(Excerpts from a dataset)
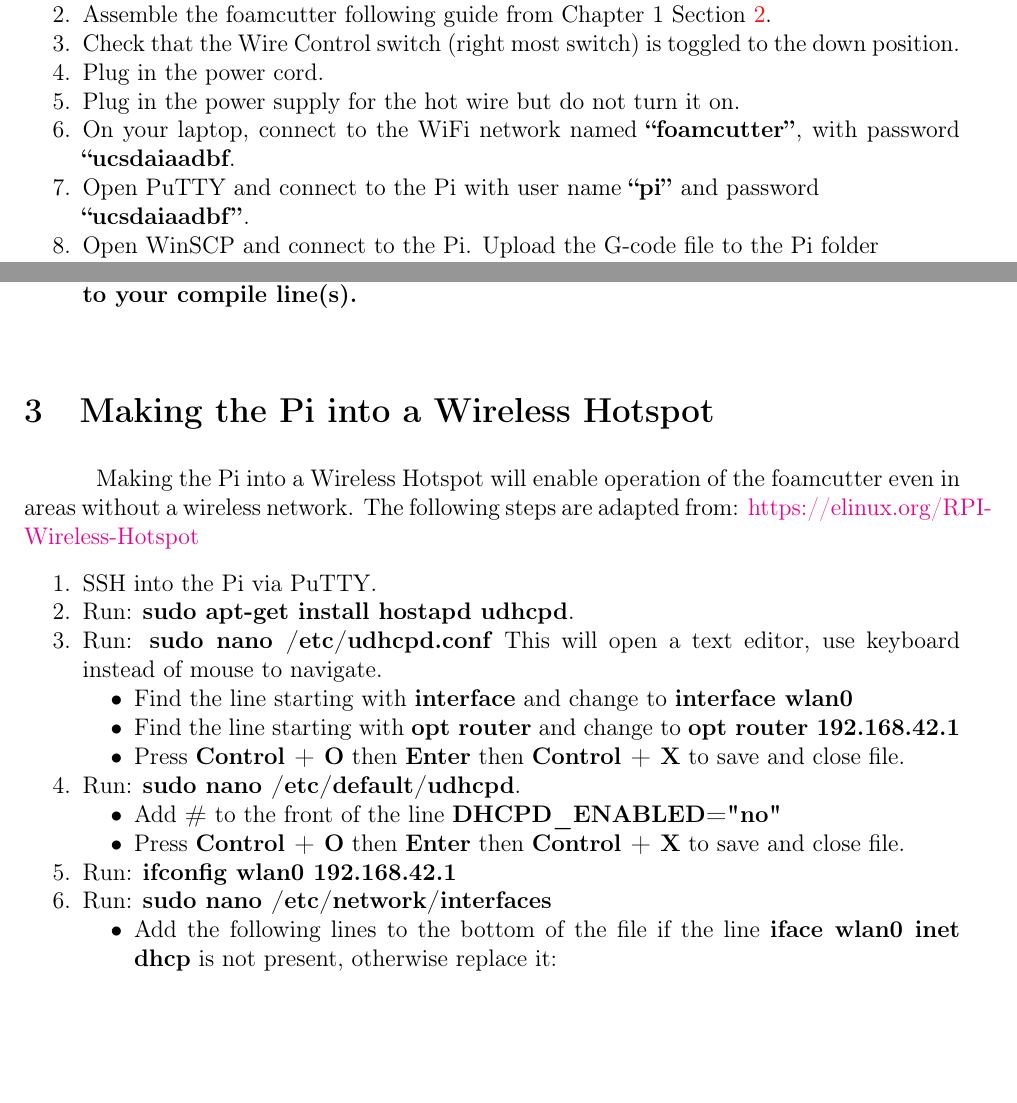
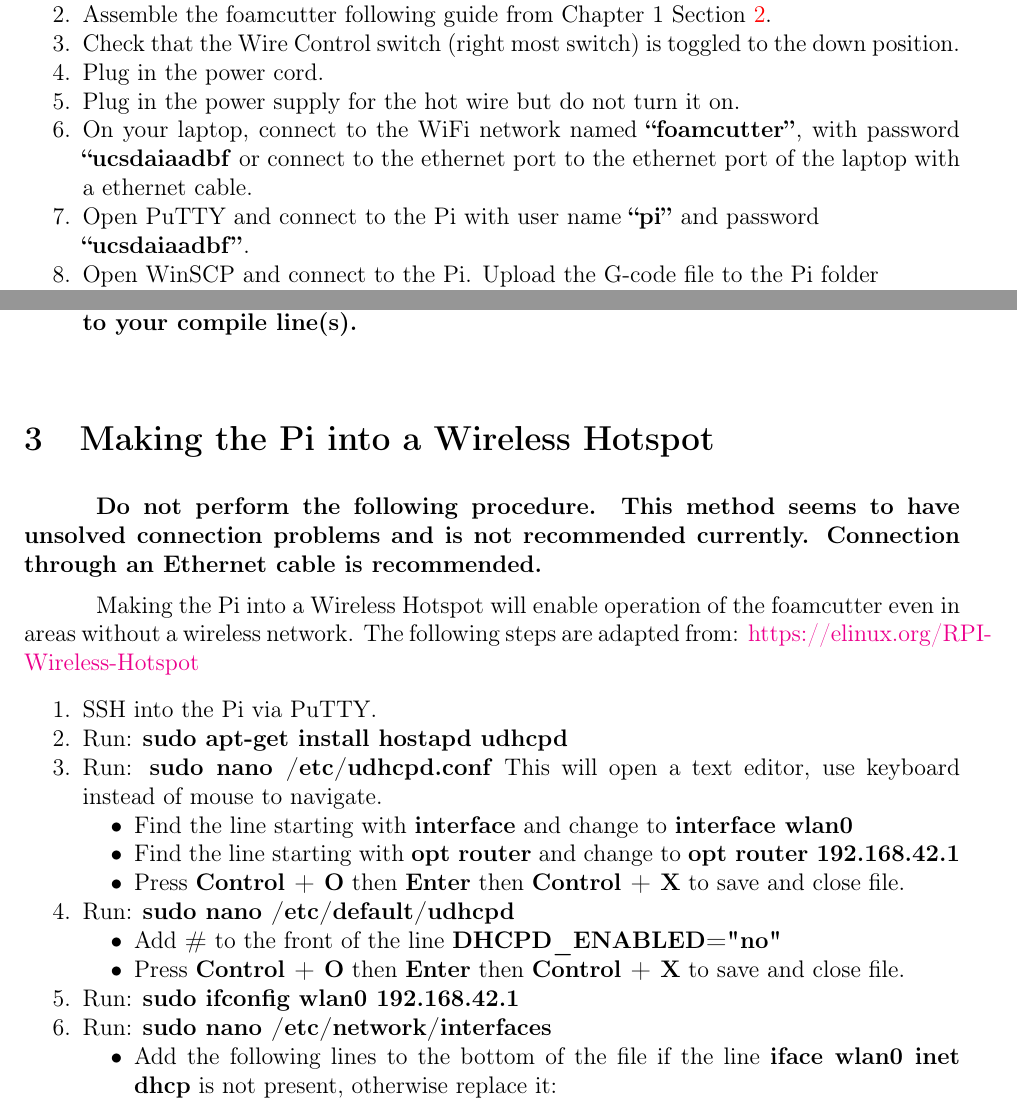
Before and after one commit to ythuang96/FoamCutter, a LaTeX document (Manual/FoamCutter Manual.tex): two parts of pages 37 and 46 of 77, joined at a grey line, cut so that both start at the same text, the shorter picture padded with empty space. Compiled offline with pdfLaTeX.

Commit message:
Update Manual
Update Manual to resolve wifi connection issue

```diff
--- a/Manual/FoamCutter Manual.tex
+++ b/Manual/FoamCutter Manual.tex
@@ -624,7 +624,7 @@ Please follow the steps below to operate the foamcutter:
 	\item Check that the Wire Control switch (right most switch) is toggled to the down position.
 	\item Plug in the power cord.
 	\item Plug in the power supply for the hot wire but do not turn it on.
-	\item On your laptop, connect to the WiFi network named \textbf{``foamcutter''}, with password \textbf{``ucsdaiaadbf}.
+	\item On your laptop, connect to the WiFi network named \textbf{``foamcutter''}, with password \textbf{``ucsdaiaadbf} or connect to the ethernet port to the ethernet port of the laptop with a ethernet cable.
 	\item Open PuTTY and connect to the Pi with user name \textbf{``pi''} and password \\ \textbf{``ucsdaiaadbf''}.
 	\item Open WinSCP and connect to the Pi. Upload the G-code file to the Pi folder \\ \textbf{``/home/pi''}.
 	\item In PuTTY, run: \textbf{sudo foamcutter}
@@ -760,11 +760,13 @@ WiringPi is a GPIO Interface library written for the Raspberry Pi. A complete gu
 \end{enumerate}
 
 \section{Making the Pi into a Wireless Hotspot}
+\textbf{Do not perform the following procedure. This method seems to have unsolved connection problems and is not recommended currently. Connection through an Ethernet cable is recommended.}
+
 Making the Pi into a Wireless Hotspot will enable operation of the foamcutter even in areas without a wireless network. The following steps are adapted from: \href{https://elinux.org/RPI-Wireless-Hotspot}{https://elinux.org/RPI-Wireless-Hotspot}
 
 \begin{enumerate}[noitemsep,topsep=0pt]
 	\item SSH into the Pi via PuTTY.
-	\item Run: \textbf{sudo apt-get install hostapd udhcpd}.
+	\item Run: \textbf{sudo apt-get install hostapd udhcpd}
 	\item Run: \textbf{sudo nano /etc/udhcpd.conf} This will open a text editor, use keyboard instead of mouse to navigate.
 		\begin{itemize}[noitemsep,topsep=0pt]
 			\item Find the line starting with \textbf{interface} and change to \textbf{interface wlan0}
@@ -772,13 +774,13 @@ Making the Pi into a Wireless Hotspot will enable operation of the foamcutter ev
 			\item Press \textbf{Control + O} then \textbf{Enter} then \textbf{Control + X} to save and close file.
 		\end{itemize}
 
-	\item Run: \textbf{sudo nano /etc/default/udhcpd}.
+	\item Run: \textbf{sudo nano /etc/default/udhcpd}
 	\begin{itemize}[noitemsep,topsep=0pt]
 		\item Add \textbf{\#} to the front of the line \textbf{DHCPD\_ENABLED="no"}
 		\item Press \textbf{Control + O} then \textbf{Enter} then \textbf{Control + X} to save and close file.
 	\end{itemize}
 
-	\item Run: \textbf{ifconfig wlan0 192.168.42.1}
+	\item Run: \textbf{sudo ifconfig wlan0 192.168.42.1}
 	\item Run: \textbf{sudo nano /etc/network/interfaces}
 	\begin{itemize}[noitemsep,topsep=0pt]
 		\item Add the following lines to the bottom of the file if the line \textbf{iface wlan0 inet dhcp} is not present, otherwise replace it: \\
```
Also changed, not shown: Manual/FoamCutter Manual.tex (6 more changed lines), 2 other files.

Problem requirements: Give the lines of the entries above exactly as they appear, leaving out each picture.

Your response:
Before and after one commit to ythuang96/FoamCutter, a LaTeX document (Manual/FoamCutter Manual.tex): two parts of pages 37 and 46 of 77, joined at a grey line, cut so that both start at the same text, the shorter picture padded with empty space. Compiled offline with pdfLaTeX.

Commit message:
Update Manual
Update Manual to resolve wifi connection issue

```diff
--- a/Manual/FoamCutter Manual.tex
+++ b/Manual/FoamCutter Manual.tex
@@ -624,7 +624,7 @@ Please follow the steps below to operate the foamcutter:
 	\item Check that the Wire Control switch (right most switch) is toggled to the down position.
 	\item Plug in the power cord.
 	\item Plug in the power supply for the hot wire but do not turn it on.
-	\item On your laptop, connect to the WiFi network named \textbf{``foamcutter''}, with password \textbf{``ucsdaiaadbf}.
+	\item On your laptop, connect to the WiFi network named \textbf{``foamcutter''}, with password \textbf{``ucsdaiaadbf} or connect to the ethernet port to the ethernet port of the laptop with a ethernet cable.
 	\item Open PuTTY and connect to the Pi with user name \textbf{``pi''} and password \\ \textbf{``ucsdaiaadbf''}.
 	\item Open WinSCP and connect to the Pi. Upload the G-code file to the Pi folder \\ \textbf{``/home/pi''}.
 	\item In PuTTY, run: \textbf{sudo foamcutter}
@@ -760,11 +760,13 @@ WiringPi is a GPIO Interface library written for the Raspberry Pi. A complete gu
 \end{enumerate}
 
 \section{Making the Pi into a Wireless Hotspot}
+\textbf{Do not perform the following procedure. This method seems to have unsolved connection problems and is not recommended currently. Connection through an Ethernet cable is recommended.}
+
 Making the Pi into a Wireless Hotspot will enable operation of the foamcutter even in areas without a wireless network. The following steps are adapted from: \href{https://elinux.org/RPI-Wireless-Hotspot}{https://elinux.org/RPI-Wireless-Hotspot}
 
 \begin{enumerate}[noitemsep,topsep=0pt]
 	\item SSH into the Pi via PuTTY.
-	\item Run: \textbf{sudo apt-get install hostapd udhcpd}.
+	\item Run: \textbf{sudo apt-get install hostapd udhcpd}
 	\item Run: \textbf{sudo nano /etc/udhcpd.conf} This will open a text editor, use keyboard instead of mouse to navigate.
 		\begin{itemize}[noitemsep,topsep=0pt]
 			\item Find the line starting with \textbf{interface} and change to \textbf{interface wlan0}
@@ -772,13 +774,13 @@ Making the Pi into a Wireless Hotspot will enable operation of the foamcutter ev
 			\item Press \textbf{Control + O} then \textbf{Enter} then \textbf{Control + X} to save and close file.
 		\end{itemize}
 
-	\item Run: \textbf{sudo nano /etc/default/udhcpd}.
+	\item Run: \textbf{sudo nano /etc/default/udhcpd}
 	\begin{itemize}[noitemsep,topsep=0pt]
 		\item Add \textbf{\#} to the front of the line \textbf{DHCPD\_ENABLED="no"}
 		\item Press \textbf{Control + O} then \textbf{Enter} then \textbf{Control + X} to save and close file.
 	\end{itemize}
 
-	\item Run: \textbf{ifconfig wlan0 192.168.42.1}
+	\item Run: \textbf{sudo ifconfig wlan0 192.168.42.1}
 	\item Run: \textbf{sudo nano /etc/network/interfaces}
 	\begin{itemize}[noitemsep,topsep=0pt]
 		\item Add the following lines to the bottom of the file if the line \textbf{iface wlan0 inet dhcp} is not present, otherwise replace it: \\
```
Also changed, not shown: Manual/FoamCutter Manual.tex (6 more changed lines), 2 other files.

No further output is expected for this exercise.